Grade: B

This Gun for Hire is an early film noir that clearly influenced later films of a similar genre. Starring marque headliners of their day, Alan Ladd and Veronica Lake, this film is a surprisingly violent experience for its time period. Shot in black and white, the film is wonderfully lit, adding style as well as substance to it.

The film begins with a bang…literally, as hit-man Philip Raven (Ladd) murders a chemist and blackmailer in exchange for a hefty sum of loot. His wealthy boss double-crosses him and reports him to the Los Angeles Police department. Detective Michael Crane takes the case aided by his sexy girlfriend and nightclub singer Ellen Graham (Lake). Adding a wrench to the story is the tangled love affair that ensues between Ellen and Raven, who are the films main draw.

I loved the black and white shooting of this film, as many were in 1942, and found this only enhances the tone of the picture given that it is of crime/hit-man variety. The chemistry between Lake and Ladd smolders and Lake is great as a femme fatale with her long blonde locks and sultry pout. In fact, she was the inspiration for the character conceived for L.A. Confidential as Kim Basinger portrays a Veronica Lake look-alike. Ladd is brooding in his intensity as the hit-man with the damaged childhood and ultimately sympathetic personality.

The setting of San Francisco and L.A. is wonderfully perfect and adds depth as the warm and sunny locales are mixed in with murder, corruption, and shenanigans. Who wouldn’t make comparisons to Chinatown??

A flaw I found in the film and in which I found difficult to buy into is the implausibility of Ellen falling in love with Raven as he clearly tries to murder her-unsuccessfully so. This point seems  plot-driven and  a way to incorporate a mainstream love story amid the thrilling film noir. Surely, she would find satisfaction in a romantic sense with her detective boyfriend and since the duo has no conspicuous problems, the love between she and Raven is all the more inexplicable.

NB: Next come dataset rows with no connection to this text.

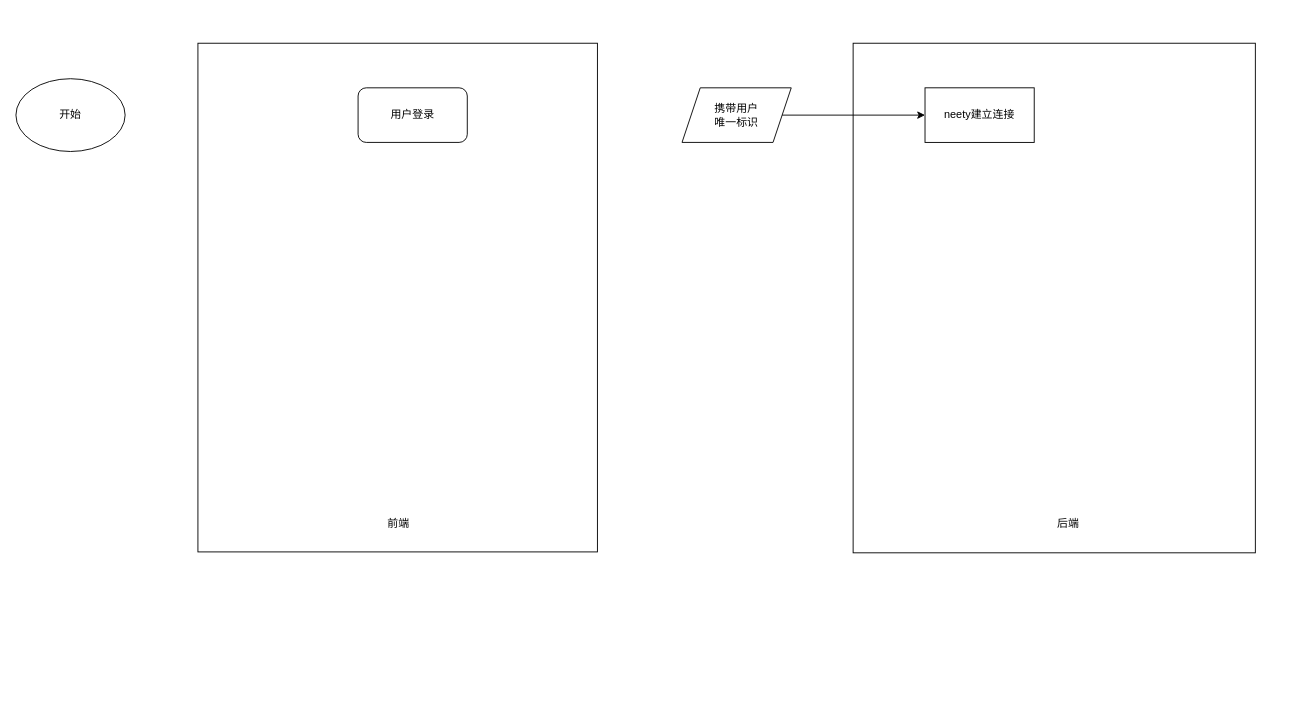
Earlier version of the draw.io diagram page "第 1 页" (1 of 2) of 设备监控流程.drawio (KNAI-I/test). Source tidied: cells renumbered, new cells numbered last; positions are measured from the earlier drawing's top-left corner, leaving out a move shared by most shapes. Both pictures are drawn from the tidied source at 91%, with x=0, y=0 at pixel (15, 43).
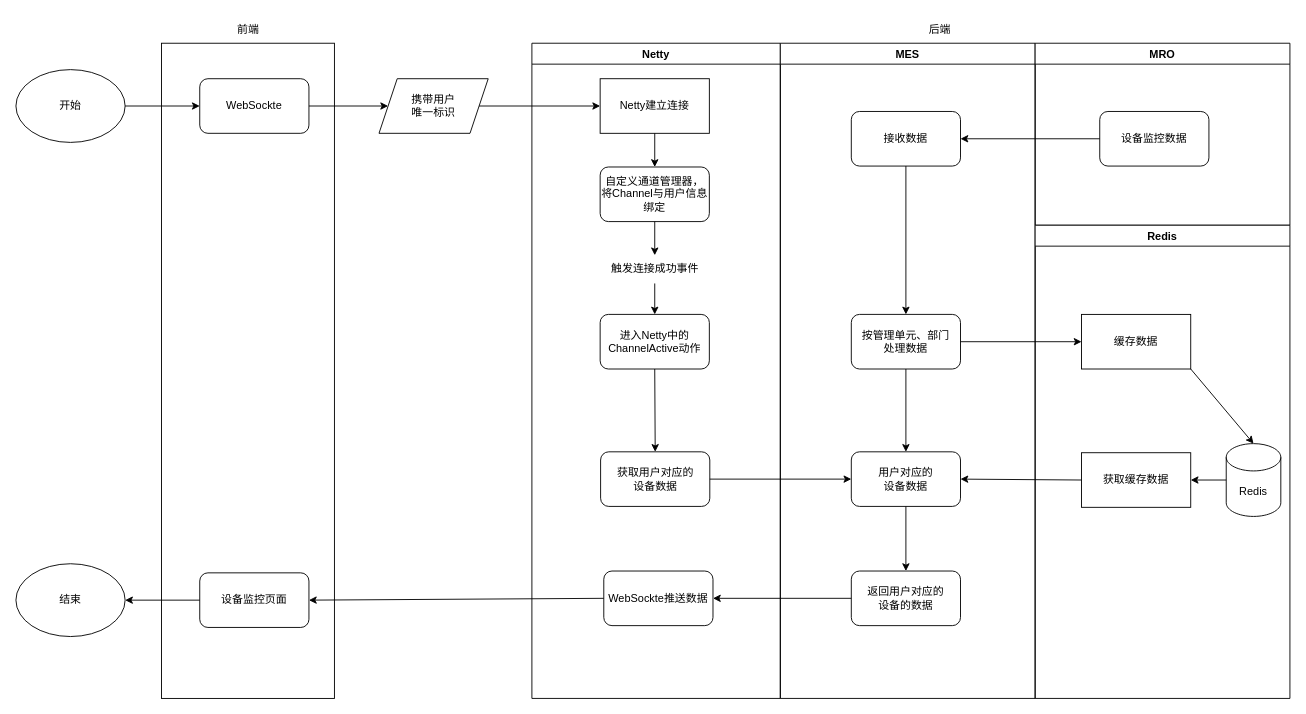
The same diagram, later.

Commit message:
更新设备监控流程.drawio

Change to the diagram source:
```diff
@@
     <mxCell id="2" style="rounded=0;whiteSpace=wrap;html=1;" parent="1" vertex="1">
-      <mxGeometry x="200" width="439" height="559" as="geometry" />
+      <mxGeometry x="160" width="190" height="720" as="geometry" />
     </mxCell>
-    <mxCell id="3" style="rounded=0;whiteSpace=wrap;html=1;" parent="1" vertex="1">
-      <mxGeometry x="920" width="442" height="560" as="geometry" />
-    </mxCell>
     <mxCell id="4" value="前端" style="text;html=1;align=center;verticalAlign=middle;strokeColor=none;fillColor=none;" parent="1" vertex="1">
-      <mxGeometry x="394.5" y="513" width="50" height="30" as="geometry" />
+      <mxGeometry x="230" y="-30" width="50" height="30" as="geometry" />
     </mxCell>
     <mxCell id="5" value="后端" style="text;html=1;align=center;verticalAlign=middle;strokeColor=none;fillColor=none;" parent="1" vertex="1">
-      <mxGeometry x="1131" y="513" width="50" height="30" as="geometry" />
+      <mxGeometry x="990" y="-30" width="50" height="30" as="geometry" />
     </mxCell>
     <mxCell id="6" value="开始" style="ellipse;whiteSpace=wrap;html=1;" parent="1" vertex="1">
-      <mxGeometry y="39" width="120" height="80" as="geometry" />
+      <mxGeometry y="29" width="120" height="80" as="geometry" />
     </mxCell>
     <mxCell id="7" value="携带用户&lt;br&gt;唯一标识" style="shape=parallelogram;perimeter=parallelogramPerimeter;whiteSpace=wrap;html=1;fixedSize=1;" parent="1" vertex="1">
-      <mxGeometry x="732" y="49" width="120" height="60" as="geometry" />
+      <mxGeometry x="399" y="39" width="120" height="60" as="geometry" />
     </mxCell>
-    <mxCell id="8" value="用户登录" style="rounded=1;whiteSpace=wrap;html=1;" parent="1" vertex="1">
-      <mxGeometry x="376" y="49" width="120" height="60" as="geometry" />
+    <mxCell id="8" value="WebSockte" style="rounded=1;whiteSpace=wrap;html=1;" parent="1" vertex="1">
+      <mxGeometry x="202" y="39" width="120" height="60" as="geometry" />
     </mxCell>
-    <mxCell id="9" value="neety建立连接" style="rounded=0;whiteSpace=wrap;html=1;" parent="1" vertex="1">
-      <mxGeometry x="999" y="49" width="120" height="60" as="geometry" />
+    <mxCell id="9" value="Netty建立连接" style="rounded=0;whiteSpace=wrap;html=1;" parent="1" vertex="1">
+      <mxGeometry x="642" y="39" width="120" height="60" as="geometry" />
     </mxCell>
+    <mxCell id="11" style="endArrow=classic;html=1;rounded=0;exitX=1;exitY=0.5;exitDx=0;exitDy=0;entryX=0;entryY=0.5;entryDx=0;entryDy=0;" parent="1" edge="1" source="8" target="7">
+      <mxGeometry relative="1" as="geometry" />
+    </mxCell>
-    <mxCell id="10" style="endArrow=classic;html=1;rounded=0;exitX=1;exitY=0.5;exitDx=0;exitDy=0;entryX=0;entryY=0.5;entryDx=0;entryDy=0;" parent="1" edge="1" source="7" target="9">
+    <mxCell id="10" style="endArrow=classic;html=1;rounded=0;exitX=1;exitY=0.5;exitDx=0;exitDy=0;" parent="1" edge="1" source="7" target="9">
       <mxGeometry relative="1" as="geometry" />
     </mxCell>
+    <mxCell id="12" style="endArrow=classic;html=1;rounded=0;exitX=0.5;exitY=1;exitDx=0;exitDy=0;" parent="1" edge="1" source="9" target="16">
+      <mxGeometry relative="1" as="geometry" />
+    </mxCell>
+    <mxCell id="13" value="触发连接成功事件" style="text;html=1;align=center;verticalAlign=middle;points=[];strokeColor=none;fillColor=none;" parent="1" vertex="1">
+      <mxGeometry x="642" y="233" width="120" height="30" as="geometry" />
+    </mxCell>
+    <mxCell id="14" style="endArrow=classic;html=1;rounded=0;exitX=0.5;exitY=1;exitDx=0;exitDy=0;" parent="1" edge="1" target="13">
+      <mxGeometry relative="1" as="geometry">
+        <mxPoint x="702" y="190" as="sourcePoint" />
+      </mxGeometry>
+    </mxCell>
+    <mxCell id="15" style="endArrow=classic;html=1;rounded=0;exitX=0.5;exitY=1.033;exitDx=0;exitDy=0;exitPerimeter=0;entryX=0.5;entryY=0;entryDx=0;entryDy=0;" parent="1" edge="1" source="13" target="22">
+      <mxGeometry relative="1" as="geometry" />
+    </mxCell>
+    <mxCell id="16" value="自定义通道管理器，将Channel与用户信息绑定" style="rounded=1;whiteSpace=wrap;html=1;" parent="1" vertex="1">
+      <mxGeometry x="642" y="136" width="120" height="60" as="geometry" />
+    </mxCell>
+    <mxCell id="17" value="设备监控页面" style="rounded=1;whiteSpace=wrap;html=1;" parent="1" vertex="1">
+      <mxGeometry x="202" y="582" width="120" height="60" as="geometry" />
+    </mxCell>
+    <mxCell id="18" style="endArrow=classic;html=1;rounded=0;exitX=1;exitY=0.5;exitDx=0;exitDy=0;entryX=0;entryY=0.5;entryDx=0;entryDy=0;" parent="1" edge="1" source="6" target="8">
+      <mxGeometry relative="1" as="geometry" />
+    </mxCell>
+    <mxCell id="19" value="WebSockte推送数据" style="rounded=1;whiteSpace=wrap;html=1;" parent="1" vertex="1">
+      <mxGeometry x="646" y="580" width="120" height="60" as="geometry" />
+    </mxCell>
+    <mxCell id="20" style="endArrow=classic;html=1;rounded=0;exitX=0;exitY=0.5;exitDx=0;exitDy=0;entryX=1;entryY=0.5;entryDx=0;entryDy=0;" parent="1" edge="1" source="19" target="17">
+      <mxGeometry relative="1" as="geometry" />
+    </mxCell>
+    <mxCell id="21" value="Netty" style="swimlane;" parent="1" vertex="1">
+      <mxGeometry x="567" width="273" height="720" as="geometry" />
+    </mxCell>
+    <mxCell id="22" value="进入Netty中的&lt;br&gt;ChannelActive动作" style="rounded=1;whiteSpace=wrap;html=1;" parent="21" vertex="1">
+      <mxGeometry x="75" y="298" width="120" height="60" as="geometry" />
+    </mxCell>
+    <mxCell id="23" value="获取用户对应的&lt;br&gt;设备数据" style="rounded=1;whiteSpace=wrap;html=1;" parent="21" vertex="1">
+      <mxGeometry x="75.5" y="449" width="120" height="60" as="geometry" />
+    </mxCell>
+    <mxCell id="24" style="endArrow=classic;html=1;rounded=0;exitX=0.5;exitY=1;exitDx=0;exitDy=0;entryX=0.5;entryY=0;entryDx=0;entryDy=0;" parent="21" edge="1" source="22" target="23">
+      <mxGeometry relative="1" as="geometry" />
+    </mxCell>
+    <mxCell id="25" value="MES" style="swimlane;" parent="1" vertex="1">
+      <mxGeometry x="840" width="280" height="720" as="geometry" />
+    </mxCell>
+    <mxCell id="26" value="接收数据" style="rounded=1;whiteSpace=wrap;html=1;" parent="25" vertex="1">
+      <mxGeometry x="78" y="75" width="120" height="60" as="geometry" />
+    </mxCell>
+    <mxCell id="27" value="按管理单元、部门&lt;br&gt;处理数据" style="rounded=1;whiteSpace=wrap;html=1;" parent="25" vertex="1">
+      <mxGeometry x="78" y="298" width="120" height="60" as="geometry" />
+    </mxCell>
+    <mxCell id="28" style="endArrow=classic;html=1;rounded=0;exitX=0.5;exitY=1;exitDx=0;exitDy=0;entryX=0.5;entryY=0;entryDx=0;entryDy=0;" parent="25" edge="1" source="26" target="27">
+      <mxGeometry relative="1" as="geometry" />
+    </mxCell>
+    <mxCell id="29" value="用户对应的&lt;br&gt;设备数据" style="rounded=1;whiteSpace=wrap;html=1;" parent="25" vertex="1">
+      <mxGeometry x="78" y="449" width="120" height="60" as="geometry" />
+    </mxCell>
+    <mxCell id="30" style="endArrow=classic;html=1;rounded=0;entryX=0.5;entryY=0;entryDx=0;entryDy=0;exitX=0.5;exitY=1;exitDx=0;exitDy=0;" parent="25" edge="1" source="27" target="29">
+      <mxGeometry relative="1" as="geometry" />
+    </mxCell>
+    <mxCell id="31" value="返回用户对应的&lt;br&gt;设备的数据" style="rounded=1;whiteSpace=wrap;html=1;" parent="25" vertex="1">
+      <mxGeometry x="78" y="580" width="120" height="60" as="geometry" />
+    </mxCell>
+    <mxCell id="32" style="endArrow=classic;html=1;rounded=0;exitX=0.5;exitY=1;exitDx=0;exitDy=0;entryX=0.5;entryY=0;entryDx=0;entryDy=0;" parent="25" edge="1" source="29" target="31">
+      <mxGeometry relative="1" as="geometry" />
+    </mxCell>
+    <mxCell id="33" value="MRO" style="swimlane;" parent="1" vertex="1">
+      <mxGeometry x="1120" width="280" height="200" as="geometry" />
+    </mxCell>
+    <mxCell id="34" value="设备监控数据" style="rounded=1;whiteSpace=wrap;html=1;" parent="33" vertex="1">
+      <mxGeometry x="71" y="75" width="120" height="60" as="geometry" />
+    </mxCell>
+    <mxCell id="35" value="Redis" style="swimlane;" parent="1" vertex="1">
+      <mxGeometry x="1120" y="200" width="280" height="520" as="geometry" />
+    </mxCell>
+    <mxCell id="36" value="Redis" style="shape=cylinder3;whiteSpace=wrap;html=1;boundedLbl=1;backgroundOutline=1;size=15;" parent="35" vertex="1">
+      <mxGeometry x="210" y="240" width="60" height="80" as="geometry" />
+    </mxCell>
+    <mxCell id="37" value="缓存数据" style="rounded=0;whiteSpace=wrap;html=1;" parent="35" vertex="1">
+      <mxGeometry x="51" y="98" width="120" height="60" as="geometry" />
+    </mxCell>
+    <mxCell id="38" style="endArrow=classic;html=1;rounded=0;exitX=1;exitY=1;exitDx=0;exitDy=0;entryX=0.5;entryY=0;entryDx=0;entryDy=0;entryPerimeter=0;" parent="35" edge="1" source="37" target="36">
+      <mxGeometry relative="1" as="geometry" />
+    </mxCell>
+    <mxCell id="39" value="获取缓存数据" style="rounded=0;whiteSpace=wrap;html=1;" parent="35" vertex="1">
+      <mxGeometry x="51" y="250" width="120" height="60" as="geometry" />
+    </mxCell>
+    <mxCell id="40" style="endArrow=classic;html=1;rounded=0;exitX=0;exitY=0.5;exitDx=0;exitDy=0;exitPerimeter=0;entryX=1;entryY=0.5;entryDx=0;entryDy=0;" parent="35" edge="1" source="36" target="39">
+      <mxGeometry relative="1" as="geometry" />
+    </mxCell>
+    <mxCell id="41" style="endArrow=classic;html=1;rounded=0;exitX=0;exitY=0.5;exitDx=0;exitDy=0;" parent="1" edge="1" source="34" target="26">
+      <mxGeometry relative="1" as="geometry" />
+    </mxCell>
+    <mxCell id="42" style="endArrow=classic;html=1;rounded=0;entryX=0;entryY=0.5;entryDx=0;entryDy=0;exitX=1;exitY=0.5;exitDx=0;exitDy=0;" parent="1" edge="1" source="27" target="37">
+      <mxGeometry relative="1" as="geometry" />
+    </mxCell>
+    <mxCell id="43" style="endArrow=classic;html=1;rounded=0;exitX=1;exitY=0.5;exitDx=0;exitDy=0;entryX=0;entryY=0.5;entryDx=0;entryDy=0;" parent="1" edge="1" source="23" target="29">
+      <mxGeometry relative="1" as="geometry" />
+    </mxCell>
+    <mxCell id="44" style="endArrow=classic;html=1;rounded=0;exitX=0;exitY=0.5;exitDx=0;exitDy=0;entryX=1;entryY=0.5;entryDx=0;entryDy=0;" parent="1" edge="1" source="39" target="29">
+      <mxGeometry relative="1" as="geometry" />
+    </mxCell>
+    <mxCell id="45" style="endArrow=classic;html=1;rounded=0;exitX=0;exitY=0.5;exitDx=0;exitDy=0;entryX=1;entryY=0.5;entryDx=0;entryDy=0;" parent="1" edge="1" source="31" target="19">
+      <mxGeometry relative="1" as="geometry" />
+    </mxCell>
+    <mxCell id="46" value="结束" style="ellipse;whiteSpace=wrap;html=1;" parent="1" vertex="1">
+      <mxGeometry y="572" width="120" height="80" as="geometry" />
+    </mxCell>
+    <mxCell id="47" style="endArrow=classic;html=1;rounded=0;entryX=1;entryY=0.5;entryDx=0;entryDy=0;exitX=0;exitY=0.5;exitDx=0;exitDy=0;" parent="1" edge="1" source="17" target="46">
+      <mxGeometry relative="1" as="geometry" />
+    </mxCell>
```
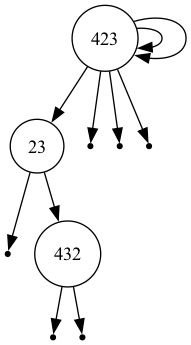
The Graphviz diagram tree.png in SharQawyCS/Optimal-Binary-Search-Tree, before a commit. Its source is kept beside it as tree.dot.
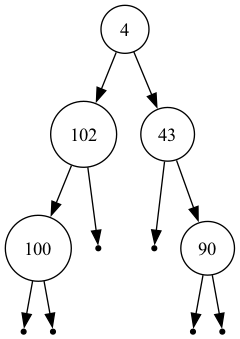
The same file after the commit.

Diff of the diagram source:
```diff
@@ -1,19 +1,19 @@
 digraph OBST {
   node [shape=circle];
-  "423" -> "23";
+  "4" -> "102";
+  "102" -> "100";
   null0 [shape=point];
-  "23" -> null0;
-  "23" -> "432";
+  "100" -> null0;
   null1 [shape=point];
-  "432" -> null1;
+  "100" -> null1;
   null2 [shape=point];
-  "432" -> null2;
-  "423" -> "423";
+  "102" -> null2;
+  "4" -> "43";
   null3 [shape=point];
-  "423" -> null3;
-  "423" -> "423";
+  "43" -> null3;
+  "43" -> "90";
   null4 [shape=point];
-  "423" -> null4;
+  "90" -> null4;
   null5 [shape=point];
-  "423" -> null5;
+  "90" -> null5;
 }
```
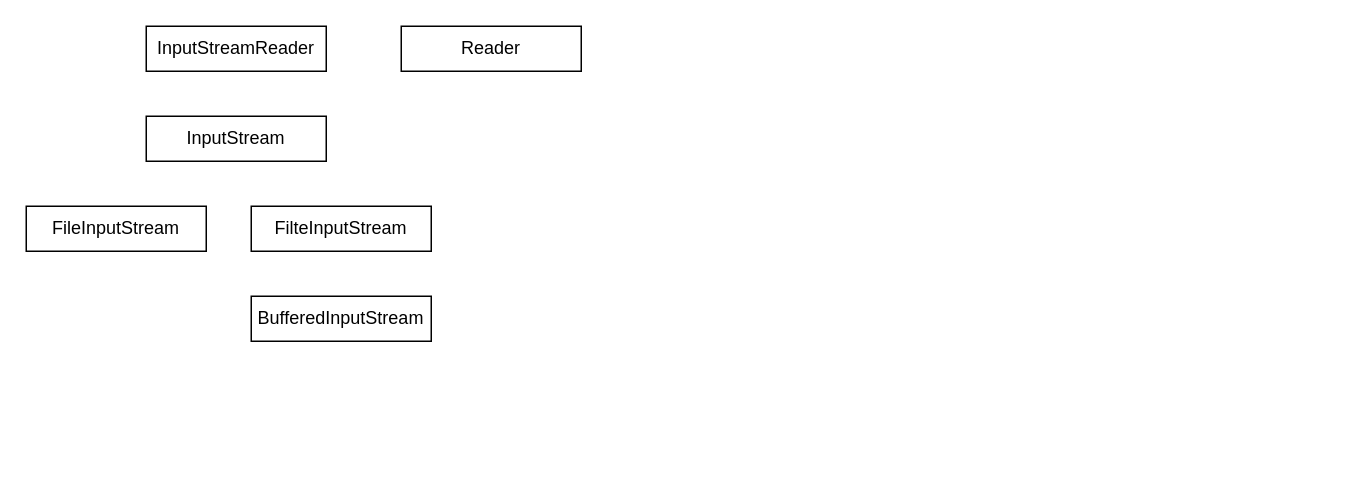
This is io.drawio from NFqm/draw.io, a draw.io file, before an edit. Source tidied: cells renumbered, new cells numbered last; positions are measured from the earlier drawing's top-left corner, leaving out a move shared by most shapes. Both pictures are drawn from the tidied source at 150%, with x=0, y=0 at pixel (26, 26).
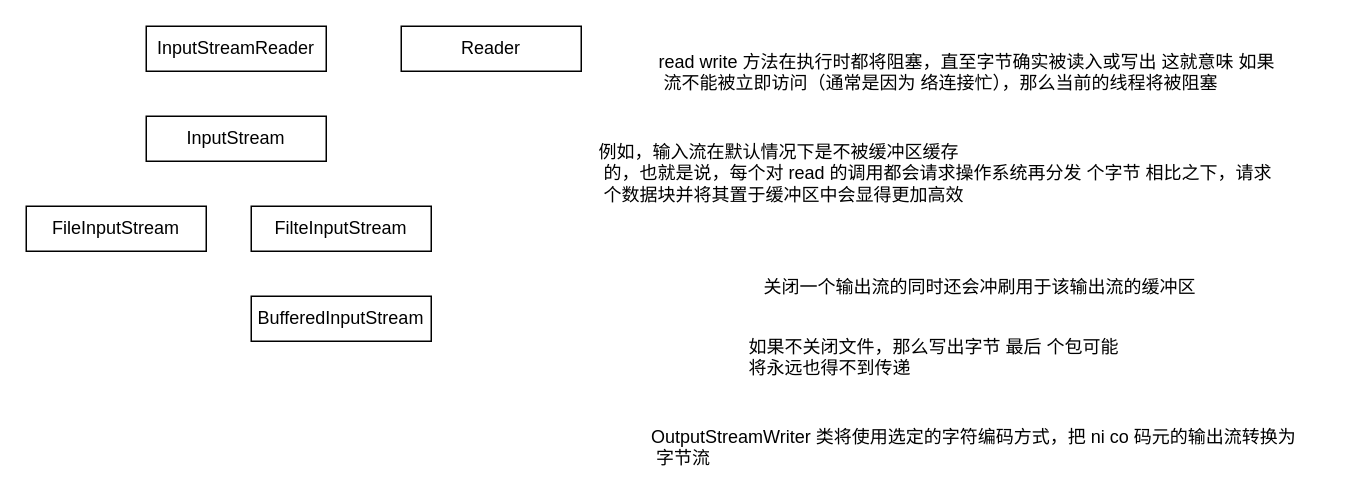
Above is the later version.

Diff of the diagram source:
```diff
@@
 <mxGraphModel>
   <root>
     <mxCell id="0" />
     <mxCell id="1" parent="0" />
     <mxCell id="2" value="InputStreamReader" style="rounded=0;whiteSpace=wrap;html=1;" parent="1" vertex="1">
       <mxGeometry x="80" width="120" height="30" as="geometry" />
     </mxCell>
     <mxCell id="3" value="Reader" style="rounded=0;whiteSpace=wrap;html=1;" parent="1" vertex="1">
       <mxGeometry x="250" width="120" height="30" as="geometry" />
     </mxCell>
     <mxCell id="4" value="InputStream" style="rounded=0;whiteSpace=wrap;html=1;" parent="1" vertex="1">
       <mxGeometry x="80" y="60" width="120" height="30" as="geometry" />
     </mxCell>
     <mxCell id="5" value="FileInputStream" style="rounded=0;whiteSpace=wrap;html=1;" parent="1" vertex="1">
       <mxGeometry y="120" width="120" height="30" as="geometry" />
     </mxCell>
     <mxCell id="6" value="FilteInputStream" style="rounded=0;whiteSpace=wrap;html=1;" parent="1" vertex="1">
       <mxGeometry x="150" y="120" width="120" height="30" as="geometry" />
     </mxCell>
     <mxCell id="7" value="BufferedInputStream" style="rounded=0;whiteSpace=wrap;html=1;" parent="1" vertex="1">
       <mxGeometry x="150" y="180" width="120" height="30" as="geometry" />
     </mxCell>
+    <mxCell id="8" value="例如，输入流在默认情况下是不被缓冲区缓存&#10; 的，也就是说，每个对 read 的调用都会请求操作系统再分发 个字节 相比之下，请求&#10; 个数据块并将其置于缓冲区中会显得更加高效" style="text;whiteSpace=wrap;html=1;" parent="1" vertex="1">
+      <mxGeometry x="380" y="70" width="470" height="60" as="geometry" />
+    </mxCell>
+    <mxCell id="9" value="read write 方法在执行时都将阻塞，直至字节确实被读入或写出 这就意味 如果&#10; 流不能被立即访问（通常是因为 络连接忙），那么当前的线程将被阻塞" style="text;whiteSpace=wrap;html=1;" parent="1" vertex="1">
+      <mxGeometry x="420" y="10" width="440" height="40" as="geometry" />
+    </mxCell>
+    <mxCell id="10" value="关闭一个输出流的同时还会冲刷用于该输出流的缓冲区" style="text;whiteSpace=wrap;html=1;" parent="1" vertex="1">
+      <mxGeometry x="490" y="160" width="310" height="30" as="geometry" />
+    </mxCell>
+    <mxCell id="11" value="如果不关闭文件，那么写出字节 最后 个包可能将永远也得不到传递" style="text;whiteSpace=wrap;html=1;" parent="1" vertex="1">
+      <mxGeometry x="480" y="200" width="260" height="40" as="geometry" />
+    </mxCell>
+    <mxCell id="12" value="OutputStreamWriter 类将使用选定的字符编码方式，把 ni co 码元的输出流转换为&#10; 字节流" style="text;whiteSpace=wrap;html=1;" parent="1" vertex="1">
+      <mxGeometry x="415" y="260" width="460" height="40" as="geometry" />
+    </mxCell>
   </root>
 </mxGraphModel>
```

Still- sparks do indeed fly on-screen.

An action packed crime affair, This Gun for Hire laid a crisp blueprint for film noir and hitmen, action types films for decades to come and I admire it for this reason.